*EXERCISE INSTRUCTIONS*: An exact, complete copy of the data is all that is needed.

(Items from a data source)
^^^^^^^^

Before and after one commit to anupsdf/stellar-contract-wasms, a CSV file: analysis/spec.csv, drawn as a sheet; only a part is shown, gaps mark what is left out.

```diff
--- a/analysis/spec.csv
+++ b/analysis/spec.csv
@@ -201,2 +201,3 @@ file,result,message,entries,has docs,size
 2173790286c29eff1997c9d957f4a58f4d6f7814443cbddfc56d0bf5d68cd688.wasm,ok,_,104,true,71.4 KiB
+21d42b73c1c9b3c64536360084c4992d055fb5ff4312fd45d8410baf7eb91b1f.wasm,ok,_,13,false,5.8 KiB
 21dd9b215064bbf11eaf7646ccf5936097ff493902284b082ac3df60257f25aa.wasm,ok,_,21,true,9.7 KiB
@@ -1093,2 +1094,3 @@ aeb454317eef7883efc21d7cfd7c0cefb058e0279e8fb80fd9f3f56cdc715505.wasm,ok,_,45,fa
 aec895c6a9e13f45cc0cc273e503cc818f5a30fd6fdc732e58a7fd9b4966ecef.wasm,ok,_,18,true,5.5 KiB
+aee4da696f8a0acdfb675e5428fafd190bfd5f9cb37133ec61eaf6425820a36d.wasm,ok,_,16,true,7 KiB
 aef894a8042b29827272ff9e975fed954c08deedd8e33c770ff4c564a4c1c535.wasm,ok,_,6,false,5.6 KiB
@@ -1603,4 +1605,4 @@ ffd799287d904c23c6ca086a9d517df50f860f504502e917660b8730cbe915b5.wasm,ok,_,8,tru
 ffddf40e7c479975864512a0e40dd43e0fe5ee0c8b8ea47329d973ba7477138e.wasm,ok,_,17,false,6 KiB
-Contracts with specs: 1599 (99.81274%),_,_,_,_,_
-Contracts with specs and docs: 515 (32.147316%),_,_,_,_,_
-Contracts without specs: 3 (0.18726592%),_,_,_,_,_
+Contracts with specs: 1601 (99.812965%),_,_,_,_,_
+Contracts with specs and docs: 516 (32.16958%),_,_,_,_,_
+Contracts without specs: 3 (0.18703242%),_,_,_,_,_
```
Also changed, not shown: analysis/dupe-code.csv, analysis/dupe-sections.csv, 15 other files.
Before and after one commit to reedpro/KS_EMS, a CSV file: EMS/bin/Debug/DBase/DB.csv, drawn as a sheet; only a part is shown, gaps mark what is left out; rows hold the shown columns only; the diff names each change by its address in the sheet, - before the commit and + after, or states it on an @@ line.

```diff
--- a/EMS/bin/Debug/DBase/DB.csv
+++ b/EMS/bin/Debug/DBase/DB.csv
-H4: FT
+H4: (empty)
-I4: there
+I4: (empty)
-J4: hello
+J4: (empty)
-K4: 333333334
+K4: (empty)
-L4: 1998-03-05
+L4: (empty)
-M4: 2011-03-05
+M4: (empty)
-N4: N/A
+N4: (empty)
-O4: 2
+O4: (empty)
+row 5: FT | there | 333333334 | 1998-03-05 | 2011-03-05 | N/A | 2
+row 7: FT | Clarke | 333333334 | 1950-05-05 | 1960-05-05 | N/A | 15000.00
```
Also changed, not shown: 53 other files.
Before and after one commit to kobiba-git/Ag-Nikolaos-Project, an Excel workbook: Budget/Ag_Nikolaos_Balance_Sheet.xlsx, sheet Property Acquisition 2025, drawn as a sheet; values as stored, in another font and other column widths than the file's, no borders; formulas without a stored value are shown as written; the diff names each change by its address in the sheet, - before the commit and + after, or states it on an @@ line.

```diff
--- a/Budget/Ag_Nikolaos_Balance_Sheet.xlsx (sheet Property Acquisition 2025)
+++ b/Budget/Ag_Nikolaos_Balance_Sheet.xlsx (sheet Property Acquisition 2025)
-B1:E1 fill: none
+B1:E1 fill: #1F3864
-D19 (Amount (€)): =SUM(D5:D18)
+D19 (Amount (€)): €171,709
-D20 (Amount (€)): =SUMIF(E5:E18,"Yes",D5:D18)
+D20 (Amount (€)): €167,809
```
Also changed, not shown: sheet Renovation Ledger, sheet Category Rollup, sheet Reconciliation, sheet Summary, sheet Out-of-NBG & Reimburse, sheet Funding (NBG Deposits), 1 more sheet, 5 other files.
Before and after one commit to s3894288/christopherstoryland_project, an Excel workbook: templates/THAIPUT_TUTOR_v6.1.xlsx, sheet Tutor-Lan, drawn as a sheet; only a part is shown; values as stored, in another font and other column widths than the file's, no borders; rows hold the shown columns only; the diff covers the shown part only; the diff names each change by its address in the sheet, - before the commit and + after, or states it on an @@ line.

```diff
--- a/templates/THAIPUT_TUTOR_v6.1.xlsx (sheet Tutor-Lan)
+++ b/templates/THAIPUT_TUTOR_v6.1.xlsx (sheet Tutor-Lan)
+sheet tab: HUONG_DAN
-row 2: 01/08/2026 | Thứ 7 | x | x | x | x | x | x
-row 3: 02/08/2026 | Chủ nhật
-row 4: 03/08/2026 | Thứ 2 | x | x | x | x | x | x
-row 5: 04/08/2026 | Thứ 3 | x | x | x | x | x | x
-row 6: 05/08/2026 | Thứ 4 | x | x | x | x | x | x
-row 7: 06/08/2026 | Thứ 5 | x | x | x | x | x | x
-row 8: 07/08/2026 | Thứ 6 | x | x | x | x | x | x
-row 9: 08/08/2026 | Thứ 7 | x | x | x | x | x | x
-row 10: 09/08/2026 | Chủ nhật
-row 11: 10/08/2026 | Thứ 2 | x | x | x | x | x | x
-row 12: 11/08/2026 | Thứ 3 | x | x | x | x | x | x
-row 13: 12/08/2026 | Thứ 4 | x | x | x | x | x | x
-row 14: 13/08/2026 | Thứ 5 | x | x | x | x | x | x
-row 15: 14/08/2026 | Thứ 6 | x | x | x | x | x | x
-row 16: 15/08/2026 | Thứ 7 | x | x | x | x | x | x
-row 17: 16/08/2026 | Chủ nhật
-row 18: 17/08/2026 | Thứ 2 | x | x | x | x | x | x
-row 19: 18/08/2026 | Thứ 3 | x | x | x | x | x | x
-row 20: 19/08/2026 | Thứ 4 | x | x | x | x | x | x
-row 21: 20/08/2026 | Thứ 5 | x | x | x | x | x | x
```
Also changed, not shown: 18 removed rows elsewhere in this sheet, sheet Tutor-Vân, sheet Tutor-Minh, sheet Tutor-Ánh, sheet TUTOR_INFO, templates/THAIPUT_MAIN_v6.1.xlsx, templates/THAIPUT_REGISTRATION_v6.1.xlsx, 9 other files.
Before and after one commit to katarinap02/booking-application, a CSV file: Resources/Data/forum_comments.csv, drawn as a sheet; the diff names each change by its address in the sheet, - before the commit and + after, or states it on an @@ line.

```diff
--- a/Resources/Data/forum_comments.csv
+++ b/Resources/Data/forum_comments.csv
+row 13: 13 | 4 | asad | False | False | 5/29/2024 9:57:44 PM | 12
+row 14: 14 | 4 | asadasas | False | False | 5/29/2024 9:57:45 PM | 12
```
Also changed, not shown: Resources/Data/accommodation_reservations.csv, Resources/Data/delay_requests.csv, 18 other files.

^^^^^^^^

*RESULT*:
Before and after one commit to anupsdf/stellar-contract-wasms, a CSV file: analysis/spec.csv, drawn as a sheet; only a part is shown, gaps mark what is left out.

```diff
--- a/analysis/spec.csv
+++ b/analysis/spec.csv
@@ -201,2 +201,3 @@ file,result,message,entries,has docs,size
 2173790286c29eff1997c9d957f4a58f4d6f7814443cbddfc56d0bf5d68cd688.wasm,ok,_,104,true,71.4 KiB
+21d42b73c1c9b3c64536360084c4992d055fb5ff4312fd45d8410baf7eb91b1f.wasm,ok,_,13,false,5.8 KiB
 21dd9b215064bbf11eaf7646ccf5936097ff493902284b082ac3df60257f25aa.wasm,ok,_,21,true,9.7 KiB
@@ -1093,2 +1094,3 @@ aeb454317eef7883efc21d7cfd7c0cefb058e0279e8fb80fd9f3f56cdc715505.wasm,ok,_,45,fa
 aec895c6a9e13f45cc0cc273e503cc818f5a30fd6fdc732e58a7fd9b4966ecef.wasm,ok,_,18,true,5.5 KiB
+aee4da696f8a0acdfb675e5428fafd190bfd5f9cb37133ec61eaf6425820a36d.wasm,ok,_,16,true,7 KiB
 aef894a8042b29827272ff9e975fed954c08deedd8e33c770ff4c564a4c1c535.wasm,ok,_,6,false,5.6 KiB
@@ -1603,4 +1605,4 @@ ffd799287d904c23c6ca086a9d517df50f860f504502e917660b8730cbe915b5.wasm,ok,_,8,tru
 ffddf40e7c479975864512a0e40dd43e0fe5ee0c8b8ea47329d973ba7477138e.wasm,ok,_,17,false,6 KiB
-Contracts with specs: 1599 (99.81274%),_,_,_,_,_
-Contracts with specs and docs: 515 (32.147316%),_,_,_,_,_
-Contracts without specs: 3 (0.18726592%),_,_,_,_,_
+Contracts with specs: 1601 (99.812965%),_,_,_,_,_
+Contracts with specs and docs: 516 (32.16958%),_,_,_,_,_
+Contracts without specs: 3 (0.18703242%),_,_,_,_,_
```
Also changed, not shown: analysis/dupe-code.csv, analysis/dupe-sections.csv, 15 other files.
Before and after one commit to reedpro/KS_EMS, a CSV file: EMS/bin/Debug/DBase/DB.csv, drawn as a sheet; only a part is shown, gaps mark what is left out; rows hold the shown columns only; the diff names each change by its address in the sheet, - before the commit and + after, or states it on an @@ line.

```diff
--- a/EMS/bin/Debug/DBase/DB.csv
+++ b/EMS/bin/Debug/DBase/DB.csv
-H4: FT
+H4: (empty)
-I4: there
+I4: (empty)
-J4: hello
+J4: (empty)
-K4: 333333334
+K4: (empty)
-L4: 1998-03-05
+L4: (empty)
-M4: 2011-03-05
+M4: (empty)
-N4: N/A
+N4: (empty)
-O4: 2
+O4: (empty)
+row 5: FT | there | 333333334 | 1998-03-05 | 2011-03-05 | N/A | 2
+row 7: FT | Clarke | 333333334 | 1950-05-05 | 1960-05-05 | N/A | 15000.00
```
Also changed, not shown: 53 other files.
Before and after one commit to kobiba-git/Ag-Nikolaos-Project, an Excel workbook: Budget/Ag_Nikolaos_Balance_Sheet.xlsx, sheet Property Acquisition 2025, drawn as a sheet; values as stored, in another font and other column widths than the file's, no borders; formulas without a stored value are shown as written; the diff names each change by its address in the sheet, - before the commit and + after, or states it on an @@ line.

```diff
--- a/Budget/Ag_Nikolaos_Balance_Sheet.xlsx (sheet Property Acquisition 2025)
+++ b/Budget/Ag_Nikolaos_Balance_Sheet.xlsx (sheet Property Acquisition 2025)
-B1:E1 fill: none
+B1:E1 fill: #1F3864
-D19 (Amount (€)): =SUM(D5:D18)
+D19 (Amount (€)): €171,709
-D20 (Amount (€)): =SUMIF(E5:E18,"Yes",D5:D18)
+D20 (Amount (€)): €167,809
```
Also changed, not shown: sheet Renovation Ledger, sheet Category Rollup, sheet Reconciliation, sheet Summary, sheet Out-of-NBG & Reimburse, sheet Funding (NBG Deposits), 1 more sheet, 5 other files.
Before and after one commit to s3894288/christopherstoryland_project, an Excel workbook: templates/THAIPUT_TUTOR_v6.1.xlsx, sheet Tutor-Lan, drawn as a sheet; only a part is shown; values as stored, in another font and other column widths than the file's, no borders; rows hold the shown columns only; the diff covers the shown part only; the diff names each change by its address in the sheet, - before the commit and + after, or states it on an @@ line.

```diff
--- a/templates/THAIPUT_TUTOR_v6.1.xlsx (sheet Tutor-Lan)
+++ b/templates/THAIPUT_TUTOR_v6.1.xlsx (sheet Tutor-Lan)
+sheet tab: HUONG_DAN
-row 2: 01/08/2026 | Thứ 7 | x | x | x | x | x | x
-row 3: 02/08/2026 | Chủ nhật
-row 4: 03/08/2026 | Thứ 2 | x | x | x | x | x | x
-row 5: 04/08/2026 | Thứ 3 | x | x | x | x | x | x
-row 6: 05/08/2026 | Thứ 4 | x | x | x | x | x | x
-row 7: 06/08/2026 | Thứ 5 | x | x | x | x | x | x
-row 8: 07/08/2026 | Thứ 6 | x | x | x | x | x | x
-row 9: 08/08/2026 | Thứ 7 | x | x | x | x | x | x
-row 10: 09/08/2026 | Chủ nhật
-row 11: 10/08/2026 | Thứ 2 | x | x | x | x | x | x
-row 12: 11/08/2026 | Thứ 3 | x | x | x | x | x | x
-row 13: 12/08/2026 | Thứ 4 | x | x | x | x | x | x
-row 14: 13/08/2026 | Thứ 5 | x | x | x | x | x | x
-row 15: 14/08/2026 | Thứ 6 | x | x | x | x | x | x
-row 16: 15/08/2026 | Thứ 7 | x | x | x | x | x | x
-row 17: 16/08/2026 | Chủ nhật
-row 18: 17/08/2026 | Thứ 2 | x | x | x | x | x | x
-row 19: 18/08/2026 | Thứ 3 | x | x | x | x | x | x
-row 20: 19/08/2026 | Thứ 4 | x | x | x | x | x | x
-row 21: 20/08/2026 | Thứ 5 | x | x | x | x | x | x
```
Also changed, not shown: 18 removed rows elsewhere in this sheet, sheet Tutor-Vân, sheet Tutor-Minh, sheet Tutor-Ánh, sheet TUTOR_INFO, templates/THAIPUT_MAIN_v6.1.xlsx, templates/THAIPUT_REGISTRATION_v6.1.xlsx, 9 other files.
Before and after one commit to katarinap02/booking-application, a CSV file: Resources/Data/forum_comments.csv, drawn as a sheet; the diff names each change by its address in the sheet, - before the commit and + after, or states it on an @@ line.

```diff
--- a/Resources/Data/forum_comments.csv
+++ b/Resources/Data/forum_comments.csv
+row 13: 13 | 4 | asad | False | False | 5/29/2024 9:57:44 PM | 12
+row 14: 14 | 4 | asadasas | False | False | 5/29/2024 9:57:45 PM | 12
```
Also changed, not shown: Resources/Data/accommodation_reservations.csv, Resources/Data/delay_requests.csv, 18 other files.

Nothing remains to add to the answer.